Foreign news outlets suggested the battle for leadership in the IMF poses a potential threat to its dollar-denominated currency system. –english.hani.co.kr
Many researchers are expecting market volatility and crisis by years’ end, thus the scheduled G20 November 15 – 16, 2015 Summit should be marked on your calendar. ~Ron
PDF file: Trapped in history – IMF and the US veto
“The Spring Meetings in the IMF and the World Bank start on 17 April 2015. Once again, member countries are compelled to discuss ways to overcome the longstanding gridlock in IMF governance reforms. Professor Robert Wade (LSE and DIIS) and Senior Researcher Jakob Vestergaard (DIIS) provide an up-to-date account of the increasingly desperate situation. Global economic governance is at risk, they argue, if long-overdue IMF governance reforms are not ratified. At the end of the day, it is the US veto that hinders these reforms, and the much-needed doubling of the Fund’s secure lending resources, from taking effect:
The IMF is desperately short of secure lending resources. The US Congress is blocking ratification of an agreement reached in 2010 by all member states that would almost double the Fund’s permanent or guaranteed lending resources. The US is the only country with the ability to veto major decisions. The Fund is currently relying on the good will of countries to increase its fire-power in an ad hoc way.
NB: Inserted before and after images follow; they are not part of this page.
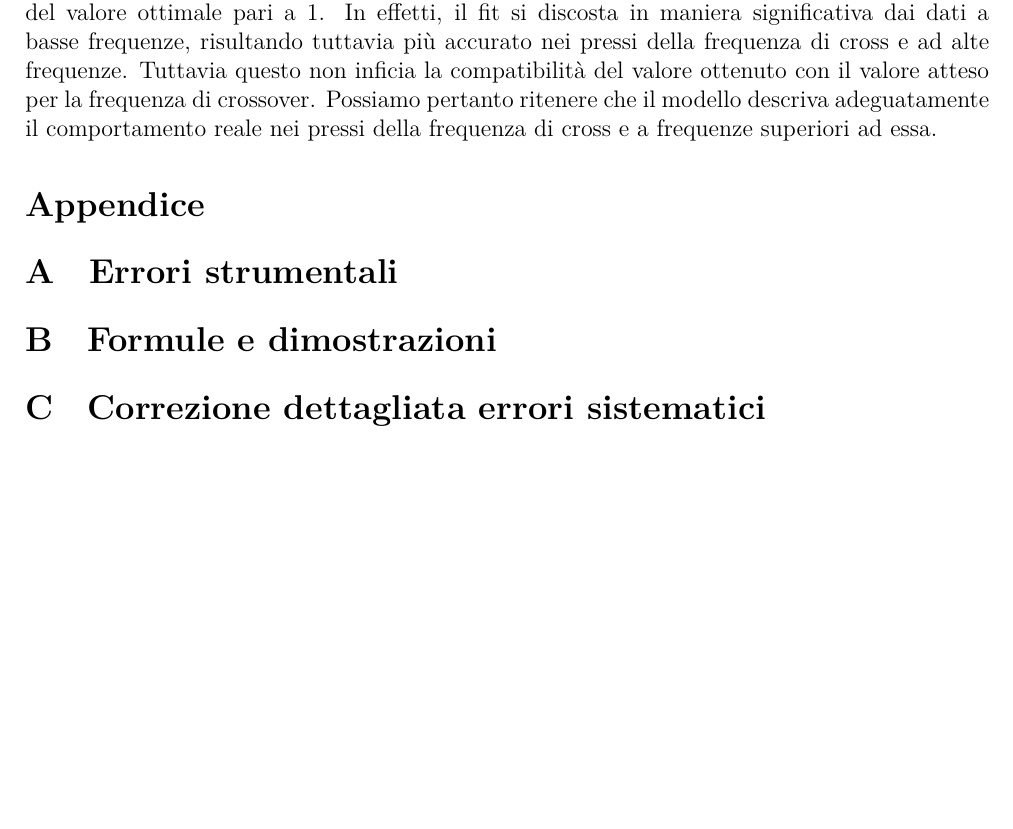
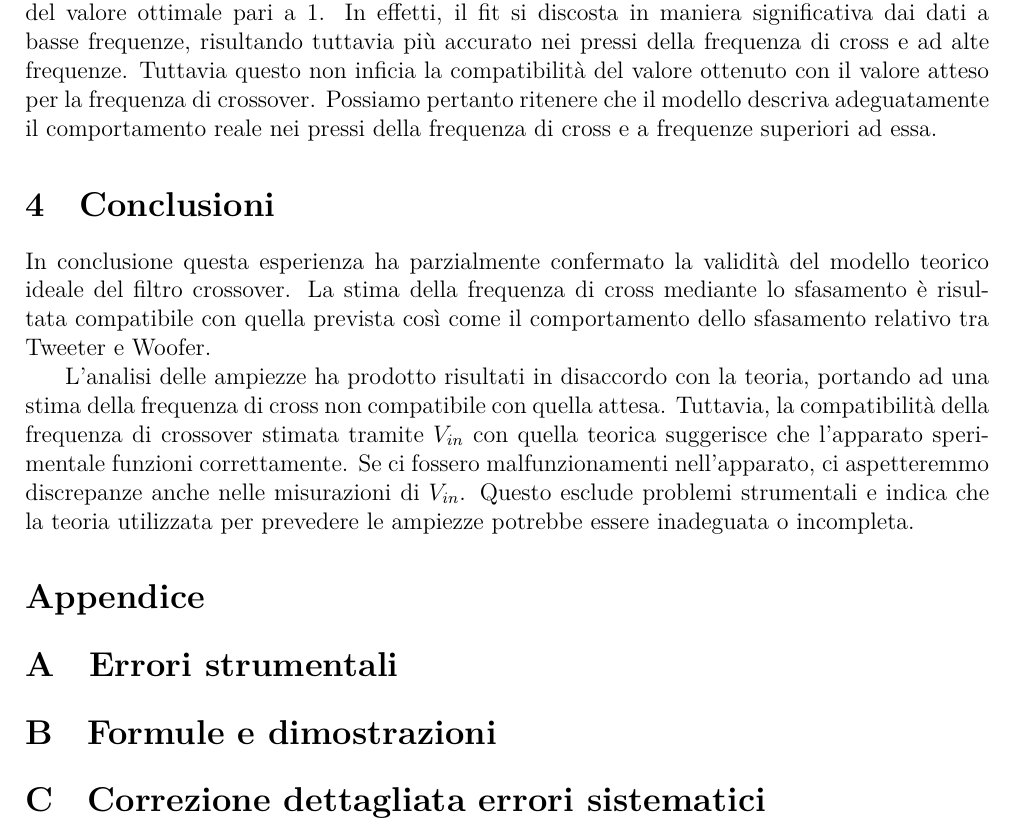
Before and after one commit to TheCodeEater/lab_circuiti_relazione, a LaTeX paper (Relazione_circuiti.tex): part of page 7 of 7, cut so that both start at the same text, the shorter picture padded with empty space. Compiled offline with XeLaTeX.

Commit message:
writing conclusions

```diff
--- a/Relazione_circuiti.tex
+++ b/Relazione_circuiti.tex
@@ -106,7 +106,10 @@
 
   \subfile{Sections/3-Analisi.tex}
 
+\section{Conclusioni}
+In conclusione questa esperienza ha parzialmente confermato la validità del modello teorico ideale del filtro crossover. La stima della frequenza di cross mediante lo sfasamento è risultata compatibile con quella prevista così come il comportamento dello sfasamento relativo tra Tweeter e Woofer.
 
+L'analisi delle ampiezze ha prodotto risultati in disaccordo con la teoria, portando ad una stima della frequenza di cross non compatibile con quella attesa. Tuttavia, la compatibilità della frequenza di crossover stimata tramite $V_{in}$ con quella teorica suggerisce che l'apparato sperimentale funzioni correttamente. Se ci fossero malfunzionamenti nell'apparato, ci aspetteremmo discrepanze anche nelle misurazioni di $V_{in}$. Questo esclude problemi strumentali e indica che la teoria utilizzata per prevedere le ampiezze potrebbe essere inadeguata o incompleta.
 
 \section*{Appendice}
   \appendix
```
This is not a solid foundation for the world’s main lender of last resort to governments.” –diis.dk
G20 discusses plans to sidestep U.S. on IMF reforms -Reuters
“The Group of 20 leading economies on Friday discussed ways to raise emerging countries’ voting rights at the IMF as part of an effort to move past U.S. foot-dragging on reforms to the institution, but they failed to reach an agreement.
The IMF’s member countries agreed in 2010 to give more voting power to countries like China and India, double the Fund’s resources, and reduce the dominance of Western Europe on its 24-member board.
But the Obama administration, which supports the reforms, has been unable to persuade the U.S. Congress to pass funding changes necessary for the agreement. The United States can block the IMF reforms because it holds a controlling share of votes.”